Maejean Vintage is an online vintage and antique jewelry shop specializing in heirlooms of the past.
The shop also offers a line of handcrafted vintage-inspired jewelry designs made with recycled gold and responsibly sourced gems.
The people of the Georgian Era loved all things rich and royal. Jewelry was typically only worn by the wealthy, which was represented in the sumptuous and rich aspects of the pieces. During this time period hand crafted molds and 18 karat or higher gold was used. The Georgian Era introduced the trend of having daytime jewelry and nighttime jewelry. Pearls and shell were common in the more demure daytime jewelry, while the evening brought out grandiose and luxurious accessories. Symmetry and opulent gold work is prevalent in Georgian jewelry. Jewelry from this time period is becoming increasingly rare and is highly sought after by collectors.
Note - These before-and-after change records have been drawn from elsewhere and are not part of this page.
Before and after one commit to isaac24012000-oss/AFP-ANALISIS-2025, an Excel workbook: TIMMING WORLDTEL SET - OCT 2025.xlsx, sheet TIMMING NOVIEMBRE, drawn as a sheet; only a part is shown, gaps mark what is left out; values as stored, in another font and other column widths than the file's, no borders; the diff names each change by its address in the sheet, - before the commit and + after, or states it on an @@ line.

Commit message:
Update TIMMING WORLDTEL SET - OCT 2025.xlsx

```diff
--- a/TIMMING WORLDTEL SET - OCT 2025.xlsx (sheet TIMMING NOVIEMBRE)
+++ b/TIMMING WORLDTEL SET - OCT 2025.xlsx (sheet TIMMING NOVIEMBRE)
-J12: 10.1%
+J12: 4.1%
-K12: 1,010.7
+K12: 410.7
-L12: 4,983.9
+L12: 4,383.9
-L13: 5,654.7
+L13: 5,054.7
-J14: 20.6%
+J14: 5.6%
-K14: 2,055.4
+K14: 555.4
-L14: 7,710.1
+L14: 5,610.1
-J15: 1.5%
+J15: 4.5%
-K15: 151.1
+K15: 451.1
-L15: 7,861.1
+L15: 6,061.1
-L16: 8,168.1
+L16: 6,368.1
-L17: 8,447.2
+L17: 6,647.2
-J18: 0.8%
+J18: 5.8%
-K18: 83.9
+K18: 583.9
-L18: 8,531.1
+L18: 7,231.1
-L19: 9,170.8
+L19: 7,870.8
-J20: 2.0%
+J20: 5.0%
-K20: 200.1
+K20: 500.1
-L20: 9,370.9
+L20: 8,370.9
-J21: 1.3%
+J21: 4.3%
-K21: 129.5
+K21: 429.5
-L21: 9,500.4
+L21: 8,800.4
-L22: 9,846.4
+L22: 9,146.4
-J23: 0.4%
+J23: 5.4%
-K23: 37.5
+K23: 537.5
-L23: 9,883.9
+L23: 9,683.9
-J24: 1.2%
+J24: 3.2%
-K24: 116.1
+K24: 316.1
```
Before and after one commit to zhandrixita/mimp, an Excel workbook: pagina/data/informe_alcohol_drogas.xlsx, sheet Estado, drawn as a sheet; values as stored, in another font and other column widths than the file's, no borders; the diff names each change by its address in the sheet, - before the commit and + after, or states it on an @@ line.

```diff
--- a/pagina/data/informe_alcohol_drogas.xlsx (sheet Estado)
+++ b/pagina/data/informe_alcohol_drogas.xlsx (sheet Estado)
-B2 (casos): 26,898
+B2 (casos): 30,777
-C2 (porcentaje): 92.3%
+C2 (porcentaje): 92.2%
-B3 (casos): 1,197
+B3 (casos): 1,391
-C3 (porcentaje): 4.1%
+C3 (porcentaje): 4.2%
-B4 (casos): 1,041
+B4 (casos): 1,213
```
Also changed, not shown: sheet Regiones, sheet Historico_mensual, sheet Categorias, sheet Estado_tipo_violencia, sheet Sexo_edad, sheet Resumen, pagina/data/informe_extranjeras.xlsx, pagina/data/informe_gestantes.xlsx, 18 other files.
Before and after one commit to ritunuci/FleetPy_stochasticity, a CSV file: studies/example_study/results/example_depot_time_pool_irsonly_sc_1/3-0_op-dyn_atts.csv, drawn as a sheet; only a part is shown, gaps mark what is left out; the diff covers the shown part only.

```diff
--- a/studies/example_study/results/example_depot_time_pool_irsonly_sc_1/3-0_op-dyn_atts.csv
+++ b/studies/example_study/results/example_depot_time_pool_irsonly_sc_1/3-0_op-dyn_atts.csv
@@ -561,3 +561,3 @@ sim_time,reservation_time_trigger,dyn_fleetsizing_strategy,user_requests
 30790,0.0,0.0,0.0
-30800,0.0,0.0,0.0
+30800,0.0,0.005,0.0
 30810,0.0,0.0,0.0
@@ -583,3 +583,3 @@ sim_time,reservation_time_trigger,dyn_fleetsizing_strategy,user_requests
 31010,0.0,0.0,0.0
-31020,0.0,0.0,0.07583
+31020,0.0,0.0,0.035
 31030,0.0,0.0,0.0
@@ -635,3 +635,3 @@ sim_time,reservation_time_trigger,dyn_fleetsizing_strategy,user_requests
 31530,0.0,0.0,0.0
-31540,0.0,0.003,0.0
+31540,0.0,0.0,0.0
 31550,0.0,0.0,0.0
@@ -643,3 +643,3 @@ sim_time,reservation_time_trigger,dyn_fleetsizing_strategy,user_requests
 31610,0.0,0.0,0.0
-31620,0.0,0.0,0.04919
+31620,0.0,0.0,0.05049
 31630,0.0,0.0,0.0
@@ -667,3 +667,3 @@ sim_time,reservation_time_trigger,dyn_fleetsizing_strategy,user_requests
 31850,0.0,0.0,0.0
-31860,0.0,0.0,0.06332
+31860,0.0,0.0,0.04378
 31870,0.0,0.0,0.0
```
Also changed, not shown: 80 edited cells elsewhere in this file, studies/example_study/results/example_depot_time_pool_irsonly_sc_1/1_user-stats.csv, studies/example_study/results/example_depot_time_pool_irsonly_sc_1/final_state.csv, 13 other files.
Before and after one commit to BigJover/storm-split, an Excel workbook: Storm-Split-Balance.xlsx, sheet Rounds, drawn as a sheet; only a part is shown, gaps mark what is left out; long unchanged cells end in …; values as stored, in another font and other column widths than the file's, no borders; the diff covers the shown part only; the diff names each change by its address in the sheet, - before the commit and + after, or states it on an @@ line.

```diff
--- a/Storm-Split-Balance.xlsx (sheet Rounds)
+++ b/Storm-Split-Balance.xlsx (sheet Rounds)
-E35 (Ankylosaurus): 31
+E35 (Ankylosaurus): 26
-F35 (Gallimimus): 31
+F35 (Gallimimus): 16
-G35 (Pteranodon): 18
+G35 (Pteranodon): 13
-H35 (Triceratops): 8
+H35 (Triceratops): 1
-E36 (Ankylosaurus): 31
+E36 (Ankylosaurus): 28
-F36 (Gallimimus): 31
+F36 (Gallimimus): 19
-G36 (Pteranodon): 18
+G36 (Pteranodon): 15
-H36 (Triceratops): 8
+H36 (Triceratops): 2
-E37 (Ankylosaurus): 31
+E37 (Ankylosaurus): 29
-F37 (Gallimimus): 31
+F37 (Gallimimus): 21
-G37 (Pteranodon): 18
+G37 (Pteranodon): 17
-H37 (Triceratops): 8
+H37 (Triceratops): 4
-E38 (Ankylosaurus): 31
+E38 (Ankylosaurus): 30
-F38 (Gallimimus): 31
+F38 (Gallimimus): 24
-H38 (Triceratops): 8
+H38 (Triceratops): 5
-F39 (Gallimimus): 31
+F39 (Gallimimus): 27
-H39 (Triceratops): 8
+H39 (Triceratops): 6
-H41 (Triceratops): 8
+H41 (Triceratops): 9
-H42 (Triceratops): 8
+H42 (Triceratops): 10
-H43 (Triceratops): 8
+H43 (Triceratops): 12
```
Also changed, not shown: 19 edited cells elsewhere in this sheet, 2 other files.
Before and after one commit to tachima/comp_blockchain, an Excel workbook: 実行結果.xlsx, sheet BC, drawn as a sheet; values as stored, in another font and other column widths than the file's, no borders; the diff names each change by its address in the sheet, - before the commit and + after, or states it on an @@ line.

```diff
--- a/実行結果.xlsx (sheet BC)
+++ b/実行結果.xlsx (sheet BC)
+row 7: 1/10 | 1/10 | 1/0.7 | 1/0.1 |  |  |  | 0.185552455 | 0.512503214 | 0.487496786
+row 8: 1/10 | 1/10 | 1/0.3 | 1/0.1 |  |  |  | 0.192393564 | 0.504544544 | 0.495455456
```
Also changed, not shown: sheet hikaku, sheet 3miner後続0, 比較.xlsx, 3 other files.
Common Materials: Diamonds, Pale Gemstones, Hair, Ribbon, Shell, Pinchbeck, Silver, 18K Yellow Gold
Popular Motifs: Eyes, Posey, Feathers, Cameos, Foliage, Crescents, Butterflies, Pansies, Hands
Style: Regal, Opulent, Ornate, Luxurious, Lavish, Grandiose
The Roaring Twenties was fueled by the fast paced movement of the machine age. The decade began with the ratification of the 18th amendment, which banned alcohol, and the passage of the 19th amendment, granting women the right to vote. The term Art Deco was birthed from the 1925 Word's Fair Exposition in Paris, France “Internationale de Arts Decoratifs et Industriels Moderns.” Art Deco was gleaned from part of the event’s title and is subsequently used to describe a specific decorative style featuring geometric shapes, sleek lines, colorful motifs, with a bold and modern feel. The flowing nature-inspired designs of the previous Edwardian Era were quickly replaced with Art Deco’s streamlined, highly geometric designs which were influenced by technology and industrial advancements.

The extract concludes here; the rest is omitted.